* **Task directions**: All lines in the data bearing the string "mismo" should be identified and copied.

* **Records**:
[Start of Attachment]

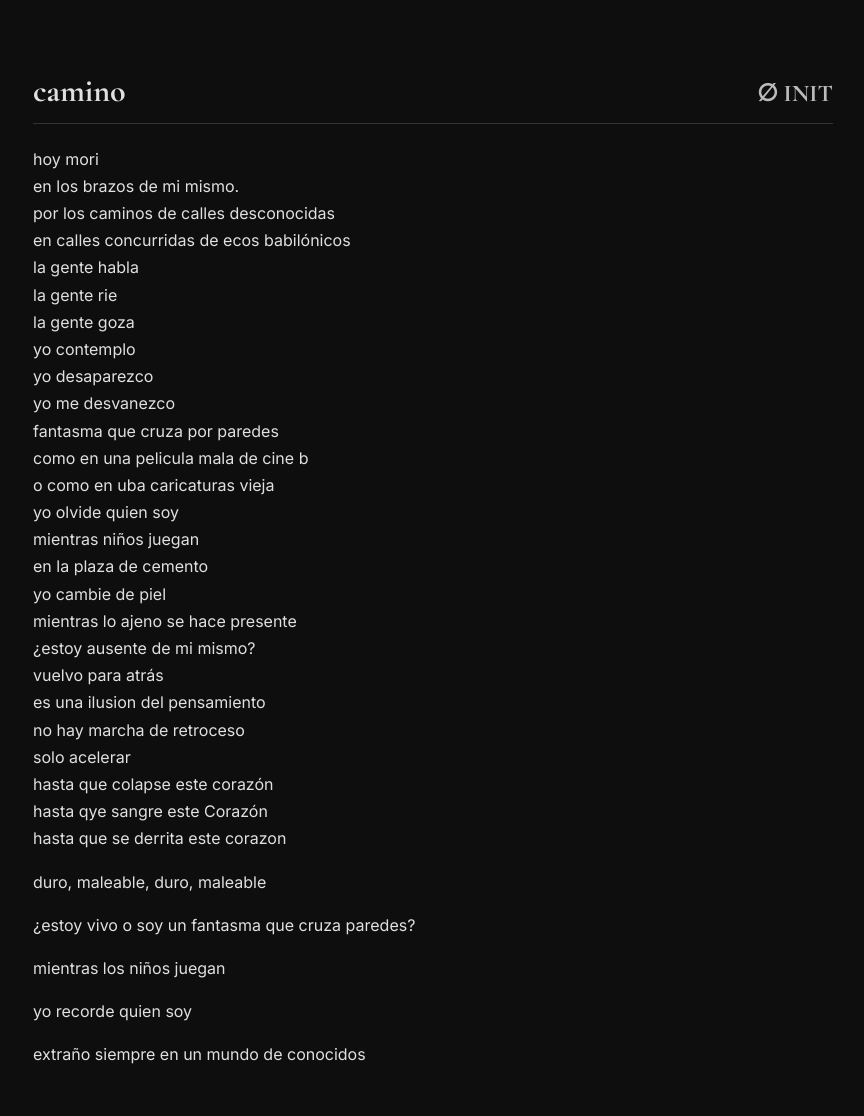
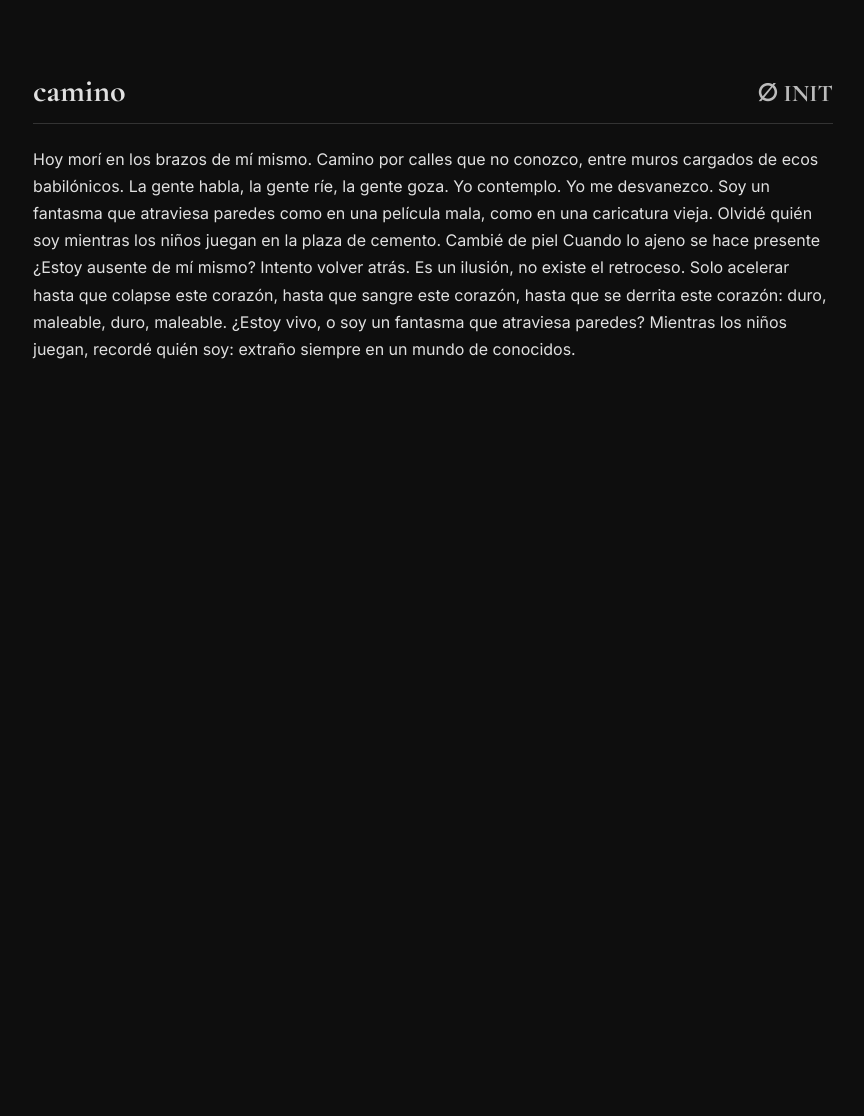
Before and after one commit to hugomoraga/kndl000, a Jekyll site: the page built from _posts/2025-07-11-camino.md, in a window 1280 px wide. Shown: the whole page, without its empty margins (207-1071 px from the left). Built offline with Jekyll 4.4.1, drawn with Linux system fonts in a browser that asks for light colours; after the commit the page ends 900 px from its top, so only the background shows below that.

Commit message:
Actualizar 2025-07-11-camino.md

```diff
--- a/_posts/2025-07-11-camino.md
+++ b/_posts/2025-07-11-camino.md
@@ -3,40 +3,36 @@ layout: default
 title: "camino"
 ---
 
-
-hoy mori
-en los brazos de mi mismo.
-por los caminos de calles desconocidas
-en calles concurridas de ecos babilónicos
-la gente habla
-la gente rie
-la gente goza
-yo contemplo
-yo desaparezco
-yo me desvanezco
-fantasma que cruza por paredes
-como en una pelicula mala de cine b
-o como en uba caricaturas vieja
-yo olvide quien soy
-mientras niños juegan
-en la plaza de cemento
-yo cambie de piel
-mientras lo ajeno se hace presente
-¿estoy ausente de mi mismo?
-vuelvo para atrás
-es una ilusion del pensamiento
-no hay marcha de retroceso
-solo acelerar
-hasta que colapse este corazón
-hasta qye sangre este Corazón
-hasta que se derrita este corazon
-
-duro, maleable, duro, maleable
-
-¿estoy vivo o soy un fantasma que cruza paredes?
-
+Hoy morí
+en los brazos de mí mismo.
+Camino por calles que no conozco,
+entre muros cargados de ecos babilónicos.
+La gente habla,
+la gente ríe,
+la gente goza.
+Yo contemplo.
+Yo me desvanezco.
+Soy un fantasma
+que atraviesa paredes
+como en una película mala,
+como en una caricatura vieja.
+Olvidé quién soy
 mientras los niños juegan
-
-yo recorde quien soy
-
-extraño siempre en un mundo de conocidos
+en la plaza de cemento.
+Cambié de piel
+Cuando lo ajeno se hace presente
+¿Estoy ausente de mí mismo?
+Intento volver atrás.
+Es un ilusión,
+no existe el retroceso.
+Solo acelerar
+hasta que colapse este corazón,
+hasta que sangre este corazón,
+hasta que se derrita este corazón:
+duro, maleable, duro, maleable.
+¿Estoy vivo,
+o soy un fantasma que atraviesa paredes?
+Mientras los niños juegan,
+recordé quién soy:
+extraño siempre
+en un mundo de conocidos.
```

[End of Attachment]

* **Result of this exercise**:
-en los brazos de mi mismo.
-¿estoy ausente de mi mismo?
+en los brazos de mí mismo.
+¿Estoy ausente de mí mismo?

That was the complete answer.